Just because you want to turtle, doesn’t mean that you should stop investing. Just start investing where the risk profile is less. As stated above, less risk typically means less reward. During a recession, this is not a terrible play.
If You are a Parrot
Just be careful, there might still be a long way to run to the bottom. Don’t use up all your
3. Job Security and Emergency Fund
“Every day I get up and look through the Forbes list of the richest people in America. If I’m not there, I go to work.” – Robert Orben
During a recession, jobs will be lost. How secure is your job? Is it time to put more money aside to recession proof your finances? Is it time to get a side hustle?
None of this job loss talk is fun to think about but it is necessary.
If you don’t have an emergency fund, now is the time to act.
Having an emergency fund will be more important during a recession than investing in your retirement.
Keep your goals straight.
4. Debt Considerations
“If you think nobody cares if you’re alive, try missing a couple of car payments.” – Earl Wilson
Taking on considerable debt is probably not the best idea. There will be price pressures on
Additionally, do you have debt? The interest rates are low. Now is a good time to refinance.
The general rule is to consider refinancing if you can reduce your loan’s interest rate by 1%.
Another good idea is to shorten your loan timeframe.
Ultimately, the best investment during these times might be to save money on interest being paid on loans.
5. Realistic Goal Setting
The economy depends about as much on economists as the weather does on weather forecasters. ~Jean-Paul Kauffmann
The reality is no one knows for certain how long a mini or real recession will last. Recession time frames vary between recessions, so we need to set realistic goals.
During a recession, getting a 20-30% return in the stock market is not realistic. Your goals need to be more conservative and possibly resetting back to basics like increasing your emergency fund or focusing on debt reduction. Set your goals appropriately will reduce your stress.
Money stress is no joke and it impacts the majority of Americans. Setting realistic goals during turbulent financial times will help reduce stress.
There are no guarantees when it comes to the stock market. The stock market has had a nice run. It does not mean that the market won’t recover sooner than later, but there are headwinds.

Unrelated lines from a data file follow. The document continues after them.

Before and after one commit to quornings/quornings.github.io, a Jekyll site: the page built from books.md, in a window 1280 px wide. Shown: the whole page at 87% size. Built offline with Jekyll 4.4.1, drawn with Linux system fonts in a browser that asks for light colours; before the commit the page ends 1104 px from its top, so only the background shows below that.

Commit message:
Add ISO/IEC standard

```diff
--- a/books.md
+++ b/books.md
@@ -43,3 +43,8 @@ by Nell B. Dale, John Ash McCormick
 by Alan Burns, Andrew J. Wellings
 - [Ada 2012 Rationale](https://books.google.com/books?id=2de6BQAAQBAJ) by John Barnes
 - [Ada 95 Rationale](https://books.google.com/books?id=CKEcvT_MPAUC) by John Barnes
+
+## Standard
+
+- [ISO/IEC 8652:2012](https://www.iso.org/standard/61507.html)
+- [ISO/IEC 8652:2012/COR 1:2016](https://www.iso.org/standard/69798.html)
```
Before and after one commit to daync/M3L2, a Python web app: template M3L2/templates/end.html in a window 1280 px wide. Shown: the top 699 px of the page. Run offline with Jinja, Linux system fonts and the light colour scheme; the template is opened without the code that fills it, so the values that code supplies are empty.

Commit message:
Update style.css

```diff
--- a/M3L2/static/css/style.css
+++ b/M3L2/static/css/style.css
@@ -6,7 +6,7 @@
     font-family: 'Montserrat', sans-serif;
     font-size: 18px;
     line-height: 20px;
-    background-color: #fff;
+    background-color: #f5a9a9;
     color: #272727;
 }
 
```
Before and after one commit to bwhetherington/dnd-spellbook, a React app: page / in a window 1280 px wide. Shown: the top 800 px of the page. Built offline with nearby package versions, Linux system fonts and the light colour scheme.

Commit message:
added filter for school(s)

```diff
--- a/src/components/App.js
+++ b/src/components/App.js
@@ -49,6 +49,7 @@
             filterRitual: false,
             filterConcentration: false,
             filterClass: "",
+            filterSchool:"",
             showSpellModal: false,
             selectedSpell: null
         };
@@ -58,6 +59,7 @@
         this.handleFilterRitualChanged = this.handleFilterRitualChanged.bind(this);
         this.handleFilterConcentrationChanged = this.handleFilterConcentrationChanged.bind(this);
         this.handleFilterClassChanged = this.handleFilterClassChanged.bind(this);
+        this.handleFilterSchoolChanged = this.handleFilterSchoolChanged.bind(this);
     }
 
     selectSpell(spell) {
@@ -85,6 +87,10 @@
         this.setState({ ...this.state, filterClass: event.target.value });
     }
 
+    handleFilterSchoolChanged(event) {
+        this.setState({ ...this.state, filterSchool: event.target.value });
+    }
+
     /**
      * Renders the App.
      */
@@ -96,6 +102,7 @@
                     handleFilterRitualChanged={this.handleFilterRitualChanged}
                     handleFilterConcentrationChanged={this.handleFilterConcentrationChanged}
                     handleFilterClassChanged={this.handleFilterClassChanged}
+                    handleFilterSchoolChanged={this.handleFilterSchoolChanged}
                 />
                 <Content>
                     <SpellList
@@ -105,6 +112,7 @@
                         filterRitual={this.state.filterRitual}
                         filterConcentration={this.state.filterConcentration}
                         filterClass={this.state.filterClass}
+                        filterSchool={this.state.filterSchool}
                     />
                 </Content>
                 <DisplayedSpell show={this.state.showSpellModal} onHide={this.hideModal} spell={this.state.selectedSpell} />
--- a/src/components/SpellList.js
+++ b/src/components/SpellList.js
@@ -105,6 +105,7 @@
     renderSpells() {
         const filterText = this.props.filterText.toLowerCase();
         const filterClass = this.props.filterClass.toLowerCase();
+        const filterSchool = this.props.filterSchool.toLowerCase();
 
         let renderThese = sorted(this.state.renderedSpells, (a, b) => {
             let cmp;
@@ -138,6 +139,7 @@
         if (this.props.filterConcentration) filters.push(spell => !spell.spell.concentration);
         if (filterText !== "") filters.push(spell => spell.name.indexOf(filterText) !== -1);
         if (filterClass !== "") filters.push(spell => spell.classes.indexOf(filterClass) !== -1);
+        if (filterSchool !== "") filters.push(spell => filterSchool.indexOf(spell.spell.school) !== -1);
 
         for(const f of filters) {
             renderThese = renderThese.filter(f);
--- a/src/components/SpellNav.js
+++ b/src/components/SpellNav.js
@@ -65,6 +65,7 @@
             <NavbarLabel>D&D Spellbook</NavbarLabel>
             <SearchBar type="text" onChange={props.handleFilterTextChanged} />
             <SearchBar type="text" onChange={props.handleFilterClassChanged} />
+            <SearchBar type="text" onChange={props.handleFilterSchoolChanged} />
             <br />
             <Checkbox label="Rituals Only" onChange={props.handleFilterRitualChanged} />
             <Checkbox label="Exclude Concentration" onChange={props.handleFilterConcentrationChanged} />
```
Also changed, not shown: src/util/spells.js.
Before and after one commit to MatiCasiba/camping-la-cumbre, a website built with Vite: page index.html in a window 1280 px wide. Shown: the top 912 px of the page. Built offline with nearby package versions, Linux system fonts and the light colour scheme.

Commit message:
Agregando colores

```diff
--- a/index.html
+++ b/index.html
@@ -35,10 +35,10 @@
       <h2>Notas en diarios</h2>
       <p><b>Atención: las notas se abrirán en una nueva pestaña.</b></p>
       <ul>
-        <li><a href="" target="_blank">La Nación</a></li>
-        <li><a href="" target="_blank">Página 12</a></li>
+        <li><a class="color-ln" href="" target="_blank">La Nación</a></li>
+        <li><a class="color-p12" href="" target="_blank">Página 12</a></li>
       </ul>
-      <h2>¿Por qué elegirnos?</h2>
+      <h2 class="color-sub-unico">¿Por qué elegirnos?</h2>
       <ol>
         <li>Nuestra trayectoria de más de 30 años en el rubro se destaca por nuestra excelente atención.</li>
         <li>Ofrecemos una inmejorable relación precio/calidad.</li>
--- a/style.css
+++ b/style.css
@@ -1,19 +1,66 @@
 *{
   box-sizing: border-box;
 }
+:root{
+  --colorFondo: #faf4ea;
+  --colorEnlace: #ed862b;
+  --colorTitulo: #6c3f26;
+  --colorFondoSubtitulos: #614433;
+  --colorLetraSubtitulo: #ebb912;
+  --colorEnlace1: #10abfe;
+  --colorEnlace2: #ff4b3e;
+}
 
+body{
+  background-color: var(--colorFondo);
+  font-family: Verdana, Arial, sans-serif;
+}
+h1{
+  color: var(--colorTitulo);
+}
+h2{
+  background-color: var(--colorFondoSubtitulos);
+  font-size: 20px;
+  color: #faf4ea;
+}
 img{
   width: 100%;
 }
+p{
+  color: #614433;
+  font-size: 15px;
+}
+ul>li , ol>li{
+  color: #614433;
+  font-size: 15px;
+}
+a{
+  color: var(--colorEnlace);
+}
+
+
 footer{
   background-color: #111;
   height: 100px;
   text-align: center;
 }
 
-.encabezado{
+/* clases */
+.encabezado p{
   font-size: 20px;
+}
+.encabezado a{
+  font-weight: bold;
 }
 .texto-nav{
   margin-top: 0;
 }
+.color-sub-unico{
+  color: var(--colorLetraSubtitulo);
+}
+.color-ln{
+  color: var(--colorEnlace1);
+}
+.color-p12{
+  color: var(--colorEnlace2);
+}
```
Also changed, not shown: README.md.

Prepare yourself to meet your individual needs. If you have concerns, meet with your financial advisor. (I am not your financial advisor – see disclaimer on website).
Recap of 5 Prudent Steps to Take Include:
- Know Your Time Horizon
- Reevaluate Your On-Going Risk Tolerance
- Make Sure to Have an Emergency Fund and Plan
- Don’t Take on Massive Debt & Look to Refinance Debt
- Set Realistic Financial Goals
Achieving financial independence is highly impacted by 3 key factors – saving money, investing money and career development. The economy is stressed right now and the outcome is unclear. Take financial steps to protect yourself and recession proof your finances as best you can during these times.
Times like these are less about panicking and more about taking control of your finances. Be in control.
Below are a few good reads including a timely article on determining your financial bucket list.
Remember to Pin this article for reference.
Stay Calm and Good Luck, WhipperSnapper Finance